The long-term research project studied results from four mining-impacted watersheds over a span of 20-29 years, in California, Colorado, Idaho and Montana.

The sites were chosen because they were identified as the most severely polluted in the western United States and had the most potential upside in the case of a positive outcome.

The average term for a river system to properly recover was found to be between 10 and 15 years, with an average of 10.25 years.

Benchmarks were set early on through the tracking of mayflies, stoneflies and caddisflies, as these groups of insects were suitable indicators of the amount of food available from the rivers.

Co-author of the paper Dave Herbst said the study was equally important for flora and fauna, as many plant species never fully disappeared and could slowly be rehabilitated over time.

This way, the regrowth and remediation of food webs could be tracked by the occurrence of the insect population.

The researchers used a value of 7.1 micrograms of cobalt per litre of water as a limit to define toxic levels to aquatic life.

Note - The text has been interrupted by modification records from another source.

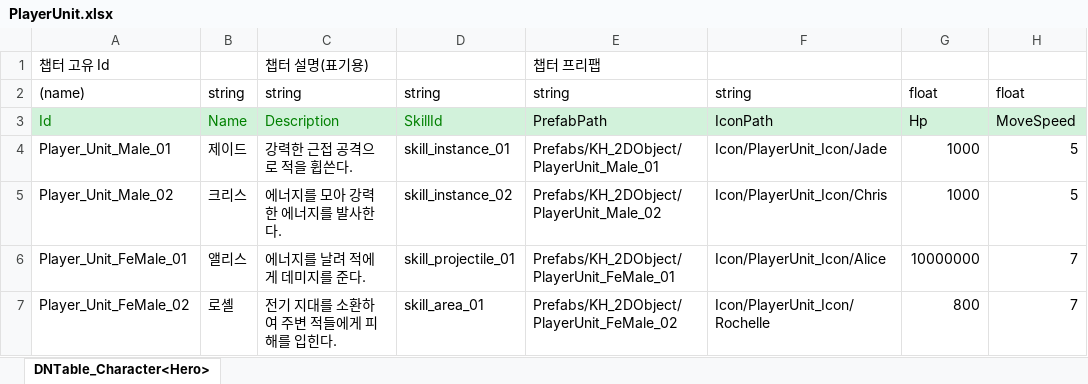
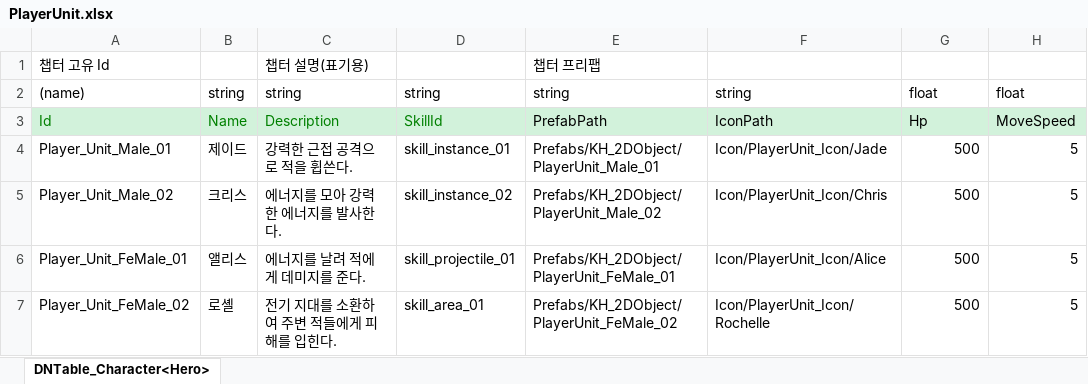
Before and after one commit to AxoSym2/2DMainProject, an Excel workbook: JsonConverter/ExcelFiles/PlayerUnit.xlsx, sheet DNTable_Character<Hero>, drawn as a sheet; values as stored, in another font and other column widths than the file's, no borders; the diff names each change by its address in the sheet, - before the commit and + after, or states it on an @@ line.

```diff
--- a/JsonConverter/ExcelFiles/PlayerUnit.xlsx (sheet DNTable_Character<Hero>)
+++ b/JsonConverter/ExcelFiles/PlayerUnit.xlsx (sheet DNTable_Character<Hero>)
-G4:G5: 1000
+G4:G5: 500
-G6: 10000000
+G6: 500
-H6:H7: 7
+H6:H7: 5
-G7: 800
+G7: 500
```
Also changed, not shown: JsonConverter/ExcelFiles/Enemy.xlsx, JsonConverter/ExcelFiles/Upgrade.xlsx, 3 other files.
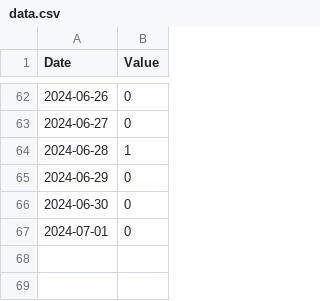
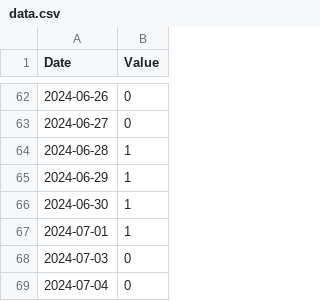
Before and after one commit to lu1aat/montevideo-gris, a CSV file: data.csv, drawn as a sheet; only a part is shown, gaps mark what is left out.

Commit message:
Data

```diff
--- a/data.csv
+++ b/data.csv
@@ -64,4 +64,6 @@ Date,Value
 2024-06-28,1
-2024-06-29,0
-2024-06-30,0
-2024-07-01,0
+2024-06-29,1
+2024-06-30,1
+2024-07-01,1
+2024-07-03,0
+2024-07-04,0
```
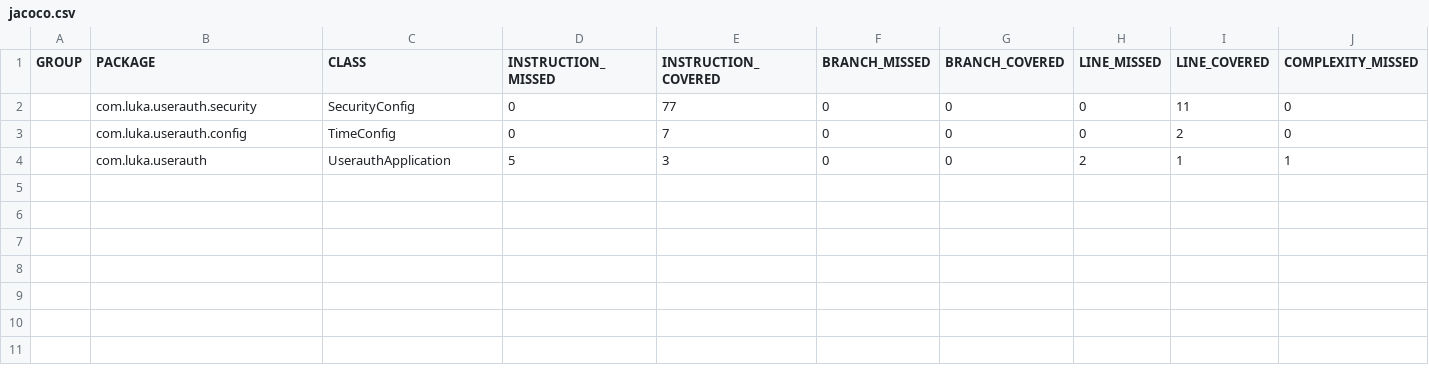
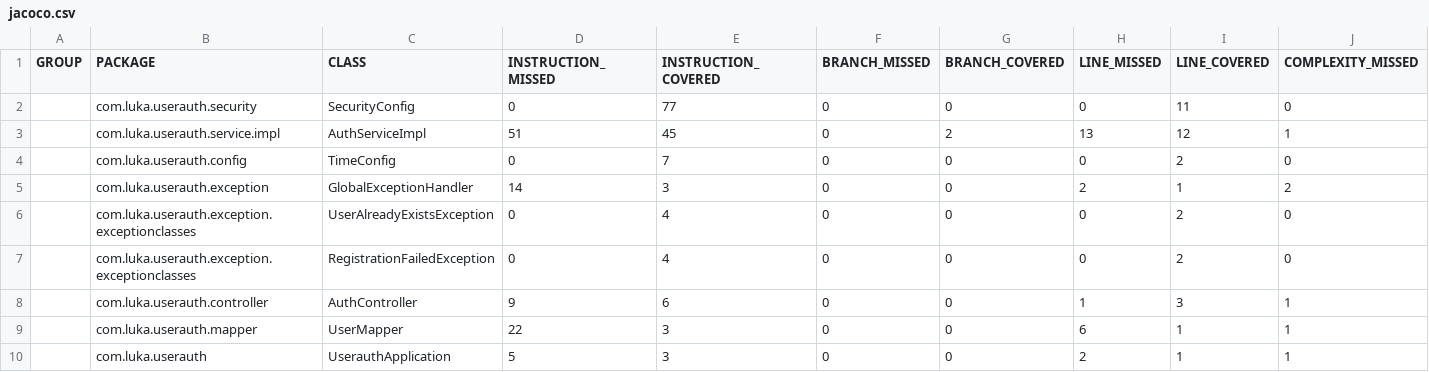
Before and after one commit to LukaHadzic/football-game-new, a CSV file: jacoco.csv, drawn as a sheet; only a part is shown; rows hold the shown columns only; the diff names each change by its address in the sheet, - before the commit and + after, or states it on an @@ line.

```diff
--- a/jacoco.csv
+++ b/jacoco.csv
+row 3:  | com.luka.userauth.service.impl | AuthServiceImpl | 51 | 45 | 0 | 2 | 13 | 12 | 1
+row 5:  | com.luka.userauth.exception | GlobalExceptionHandler | 14 | 3 | 0 | 0 | 2 | 1 | 2
+row 6:  | com.luka.userauth.exception.exceptionclasses | UserAlreadyExistsException | 0 | 4 | 0 | 0 | 0 | 2 | 0
+row 7:  | com.luka.userauth.exception.exceptionclasses | RegistrationFailedException | 0 | 4 | 0 | 0 | 0 | 2 | 0
+row 8:  | com.luka.userauth.controller | AuthController | 9 | 6 | 0 | 0 | 1 | 3 | 1
+row 9:  | com.luka.userauth.mapper | UserMapper | 22 | 3 | 0 | 0 | 6 | 1 | 1
```
Also changed, not shown: 25 other files.
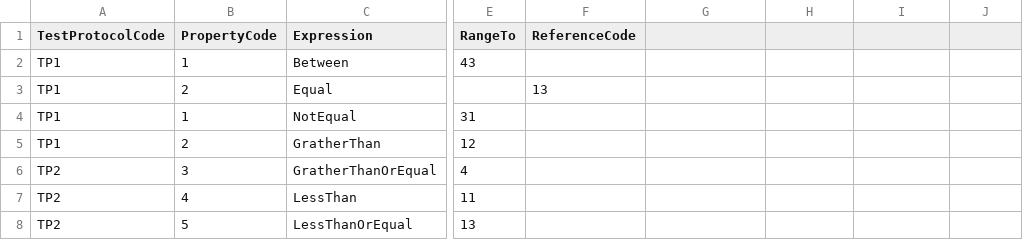
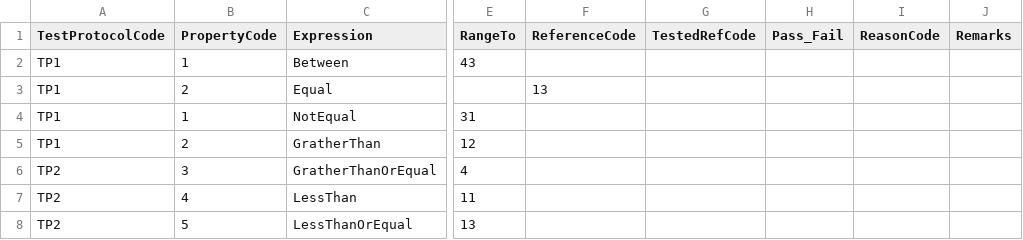
Before and after one commit to CompuTec/processforce-powershell, a CSV file: Quality Control/Quality Control Test/Quality_ControlTestPropertiesItem.csv, drawn as a sheet; only a part is shown, gaps mark what is left out; the diff names each change by its address in the sheet, - before the commit and + after, or states it on an @@ line.

Commit message:
SPROC-5603

```diff
--- a/Quality Control/Quality Control Test/Quality_ControlTestPropertiesItem.csv
+++ b/Quality Control/Quality Control Test/Quality_ControlTestPropertiesItem.csv
-G1: (empty)
+G1: TestedRefCode
-H1: (empty)
+H1: Pass_Fail
-I1: (empty)
+I1: ReasonCode
-J1: (empty)
+J1: Remarks
```
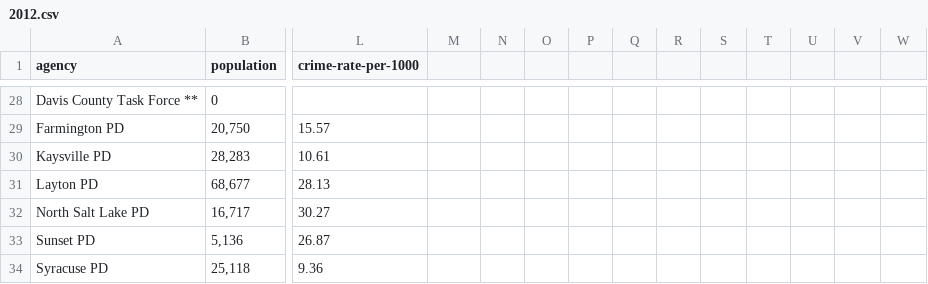
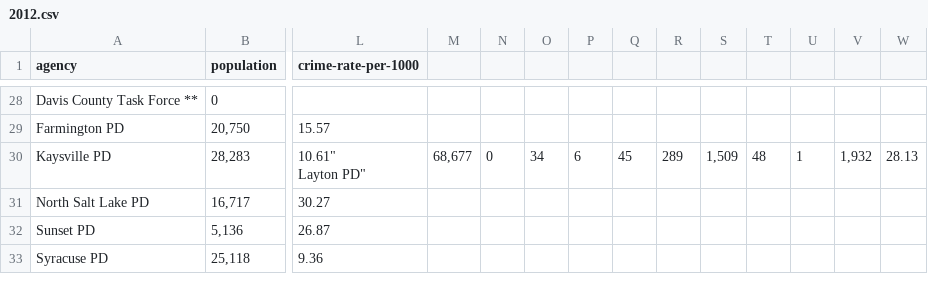
Before and after one commit to todrobbins/crime-stats-utah, a CSV file: data/index-crimes-by-agency/2012.csv, drawn as a sheet; only a part is shown, gaps mark what is left out; rows hold the shown columns only; ↵ is a line break in a cell; the diff names each change by its address in the sheet, - before the commit and + after, or states it on an @@ line.

```diff
--- a/data/index-crimes-by-agency/2012.csv
+++ b/data/index-crimes-by-agency/2012.csv
-L30 (crime-rate-per-1000): 10.61
+L30 (crime-rate-per-1000): 10.61" ↵ Layton PD"
-M30: (empty)
+M30: 68,677
-N30: (empty)
+N30: 0
-O30: (empty)
+O30: 34
-P30: (empty)
+P30: 6
-Q30: (empty)
+Q30: 45
-R30: (empty)
+R30: 289
-S30: (empty)
+S30: 1,509
-T30: (empty)
+T30: 48
-U30: (empty)
+U30: 1
-V30: (empty)
+V30: 1,932
-W30: (empty)
+W30: 28.13
-row 31: Layton PD | 68,677 | 28.13
```
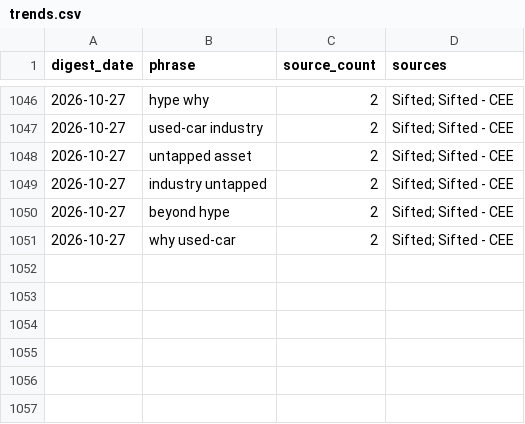
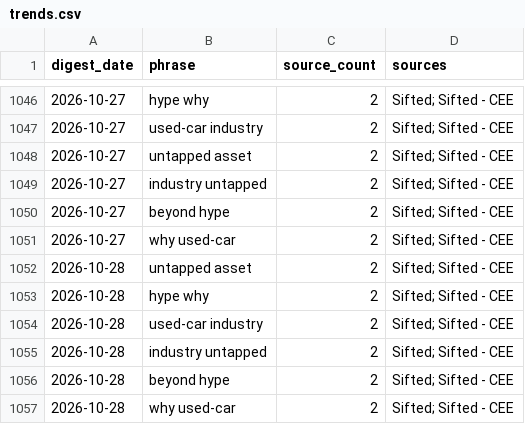
Before and after one commit to trpelka/trend-monitor, a CSV file: data/trends.csv, drawn as a sheet; only a part is shown, gaps mark what is left out; the diff names each change by its address in the sheet, - before the commit and + after, or states it on an @@ line.

```diff
--- a/data/trends.csv
+++ b/data/trends.csv
+row 1052: 2026-10-28 | untapped asset | 2 | Sifted; Sifted - CEE
+row 1053: 2026-10-28 | hype why | 2 | Sifted; Sifted - CEE
+row 1054: 2026-10-28 | used-car industry | 2 | Sifted; Sifted - CEE
+row 1055: 2026-10-28 | industry untapped | 2 | Sifted; Sifted - CEE
+row 1056: 2026-10-28 | beyond hype | 2 | Sifted; Sifted - CEE
+row 1057: 2026-10-28 | why used-car | 2 | Sifted; Sifted - CEE
```
Also changed, not shown: data/articles.csv, 2 other files.
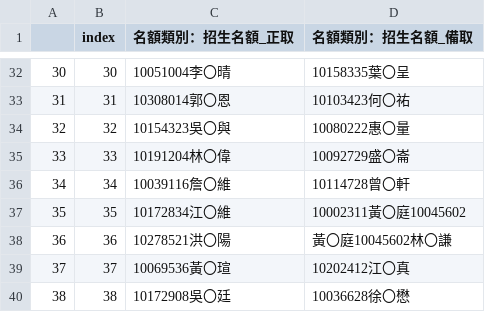
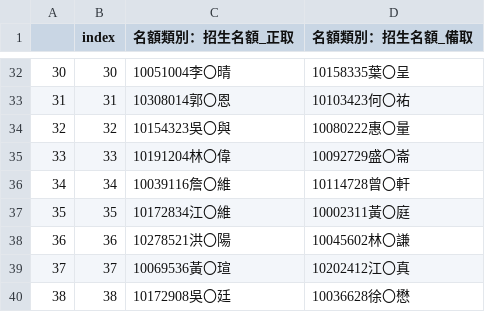
Before and after one commit to SCWangAllen/Interview_work, a CSV file: 宜蘭大學/國立宜蘭大學_電⼦⼯程學系.csv, drawn as a sheet; only a part is shown, gaps mark what is left out.

```diff
--- a/宜蘭大學/國立宜蘭大學_電⼦⼯程學系.csv
+++ b/宜蘭大學/國立宜蘭大學_電⼦⼯程學系.csv
@@ -36,4 +36,4 @@
 34,34,10039116詹〇維,10114728曾〇軒
-35,35,10172834江〇維,10002311黃〇庭10045602
-36,36,10278521洪〇陽,黃〇庭10045602林〇謙
+35,35,10172834江〇維,10002311黃〇庭
+36,36,10278521洪〇陽,10045602林〇謙
 37,37,10069536黃〇瑄,10202412江〇真
```
Also changed, not shown: 宜蘭大學/國立宜蘭大學_⼟⽊⼯程學系.csv.
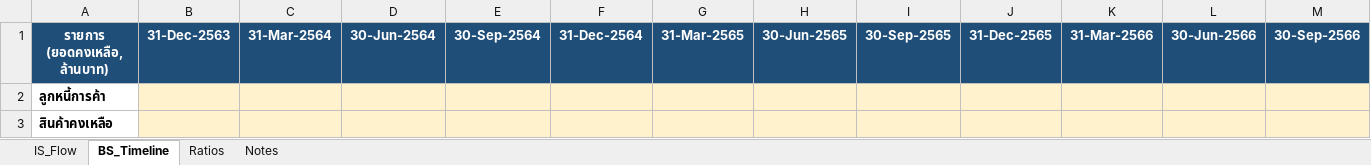
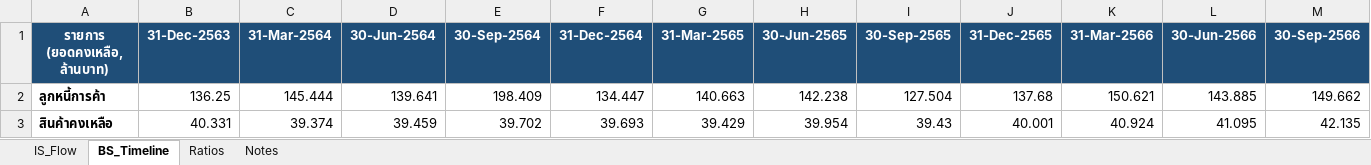
Before and after one commit to Dolopert/Budd, an Excel workbook: tour-finance/output/ASIA_quarterly_linked.xlsx, sheet BS_Timeline, drawn as a sheet; only a part is shown; values as stored, in another font and other column widths than the file's, no borders; the diff covers the shown part only; the diff names each change by its address in the sheet, - before the commit and + after, or states it on an @@ line.

```diff
--- a/tour-finance/output/ASIA_quarterly_linked.xlsx (sheet BS_Timeline)
+++ b/tour-finance/output/ASIA_quarterly_linked.xlsx (sheet BS_Timeline)
-B2 (31-Dec-2563): (empty)
+B2 (31-Dec-2563): 136.25
-B2:M3 fill: #FFF2CC
+B2:M3 fill: none
-C2 (31-Mar-2564): (empty)
+C2 (31-Mar-2564): 145.444
-D2 (30-Jun-2564): (empty)
+D2 (30-Jun-2564): 139.641
-E2 (30-Sep-2564): (empty)
+E2 (30-Sep-2564): 198.409
-F2 (31-Dec-2564): (empty)
+F2 (31-Dec-2564): 134.447
-G2 (31-Mar-2565): (empty)
+G2 (31-Mar-2565): 140.663
-H2 (30-Jun-2565): (empty)
+H2 (30-Jun-2565): 142.238
-I2 (30-Sep-2565): (empty)
+I2 (30-Sep-2565): 127.504
-J2 (31-Dec-2565): (empty)
+J2 (31-Dec-2565): 137.68
-K2 (31-Mar-2566): (empty)
+K2 (31-Mar-2566): 150.621
-L2 (30-Jun-2566): (empty)
+L2 (30-Jun-2566): 143.885
-M2 (30-Sep-2566): (empty)
+M2 (30-Sep-2566): 149.662
-B3 (31-Dec-2563): (empty)
+B3 (31-Dec-2563): 40.331
-C3 (31-Mar-2564): (empty)
+C3 (31-Mar-2564): 39.374
-D3 (30-Jun-2564): (empty)
+D3 (30-Jun-2564): 39.459
-E3 (30-Sep-2564): (empty)
+E3 (30-Sep-2564): 39.702
-F3 (31-Dec-2564): (empty)
+F3 (31-Dec-2564): 39.693
-G3 (31-Mar-2565): (empty)
+G3 (31-Mar-2565): 39.429
-H3 (30-Jun-2565): (empty)
+H3 (30-Jun-2565): 39.954
-I3 (30-Sep-2565): (empty)
+I3 (30-Sep-2565): 39.43
-J3 (31-Dec-2565): (empty)
+J3 (31-Dec-2565): 40.001
-K3 (31-Mar-2566): (empty)
+K3 (31-Mar-2566): 40.924
-L3 (30-Jun-2566): (empty)
+L3 (30-Jun-2566): 41.095
-M3 (30-Sep-2566): (empty)
+M3 (30-Sep-2566): 42.135
```
Also changed, not shown: 72 edited cells and cell formats elsewhere in this sheet, sheet IS_Flow, sheet Notes, tour-finance/output/TOUR_all_linked.xlsx, tour-finance/output/ratios_report.xlsx, 17 other files.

Levels of arsenic were also used in the study.

A surprising find from the study was that all projects across the four watershed environments were remediated along similar timelines with similarly positive results, despite beginning with different levels and different types of toxins.

Herbst hoped the environmental protection agency (EPA) and relevant industries such as mining and minerals could take the findings as a sign that most examples of river pollution could be reversed.

The study was titled ‘Long-term monitoring reveals convergent patterns of recovery from mining contamination across 4 western US watersheds’ and was published in Freshwater Science.